Rather than expending their energy with violent protests, Muslims could take the publication of these offensive cartoons as an opportunity to educate others about the Prophet Muhammad: The man who always had a smile on his face, who never missed an opportunity to help those in need, who forgave his most bitter enemies, and who did not respond to the constant and vicious attacks against his person and character by his contemporaries.
In fact, Muslims should take the advice of cartoonist Signe Wilkinson: "Instead of threatening to draw blood, Muslims should pick up their pens and draw return cartoons instead."
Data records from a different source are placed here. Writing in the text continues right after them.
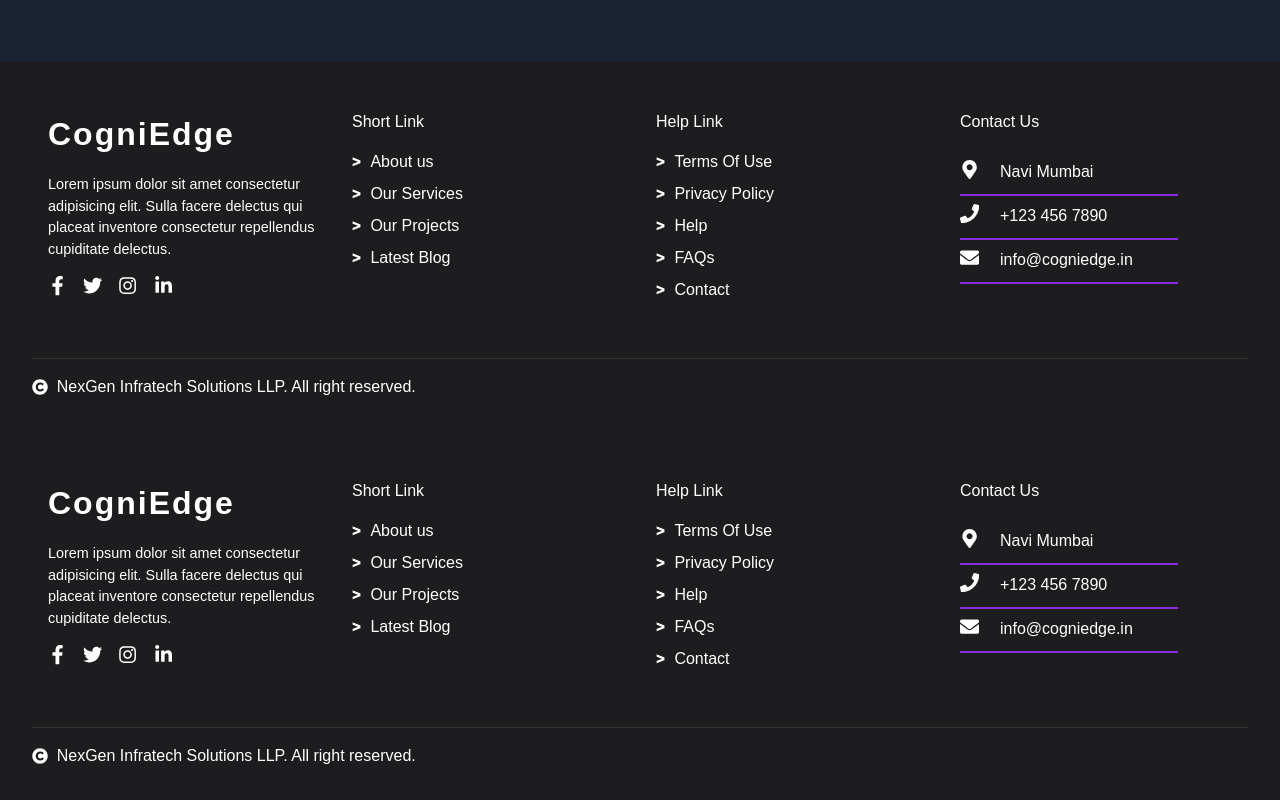
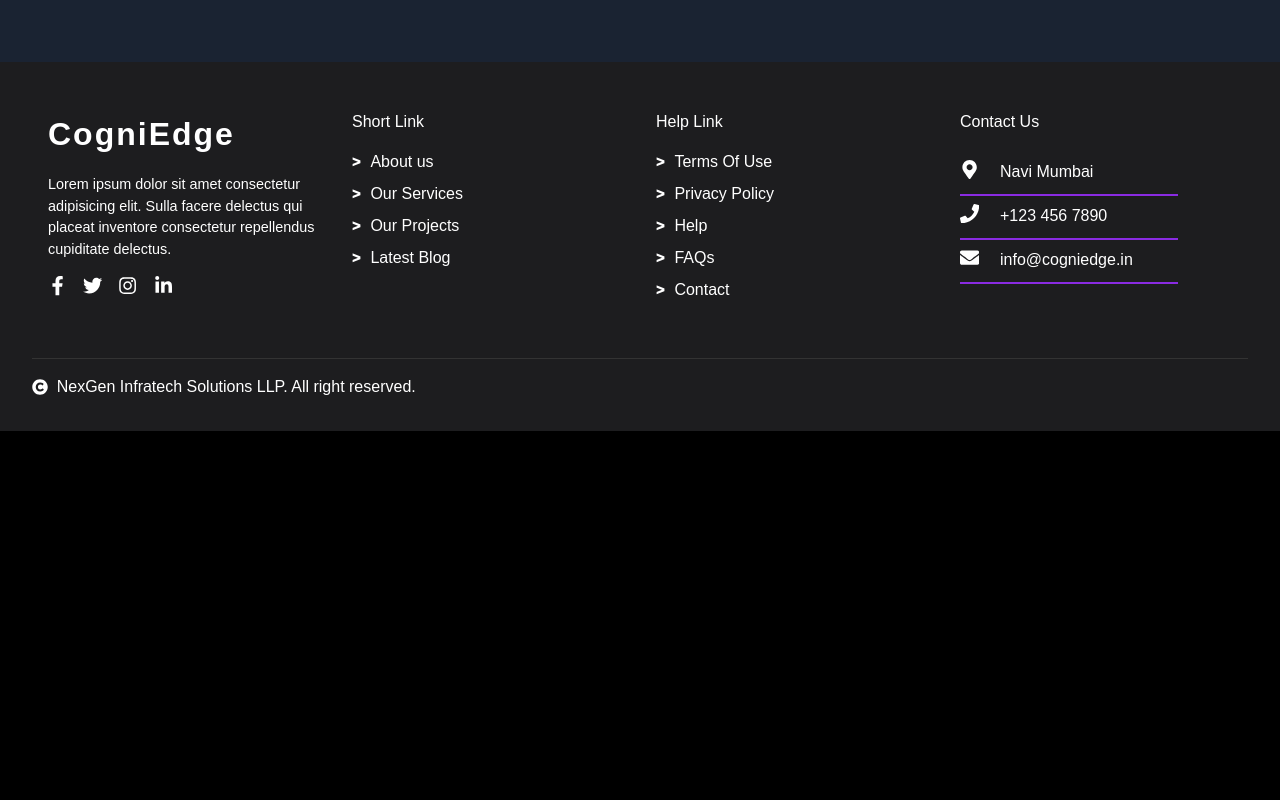
Before and after one commit to nextgen-2025/cogniqedge-react, a React (Vite) app: page / in a window 1280 px wide. Shown: the part 2134-2934 px from the top of the page. After the commit the page ends 2565 px from the top, so only its background shows below. Built offline with nearby package versions, Linux system fonts and the light colour scheme; a web font is replaced by a local one.

Commit message:
remove bottom form app

```diff
--- a/src/App.jsx
+++ b/src/App.jsx
@@ -3,20 +3,16 @@ import { Routes,Route } from "react-router-dom";
 import Home from "./pages/Home";
 import Contact from "./pages/Contact";
 import NotFound from "./pages/NotFound";
-import Bottom from "./components/Bottom/Bottom";
 
 
 const App = () => {
   return (
     <>
-
     <Routes>
       <Route path="/" element={<Home />} />
       <Route path='/contact' element={<Contact />} />
       <Route path="*" element={<NotFound /> } />
     </Routes>
-    <Bottom/>
-
     </>
   );
 };
```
This last recommendation, however, comes with a condition: While I think it was wrong for the Morgenavisen Jyllands-Posten to publish those cartoons, it cannot be denied that newspapers in Arab and Muslim countries have published cartoons that were offensive to non-Muslims, especially Jews. If it is offensive to Islam, it is also offensive to Christianity and Judaism.
Depicting the Prophet as a terrorist is not what is most sad about this latest incident. What is most sad is that this cartoon controversy has further widened the schism between the Western and Muslim worlds, and it couldn't have happened at a worse time. This entire incident has truly been offensive all the way around.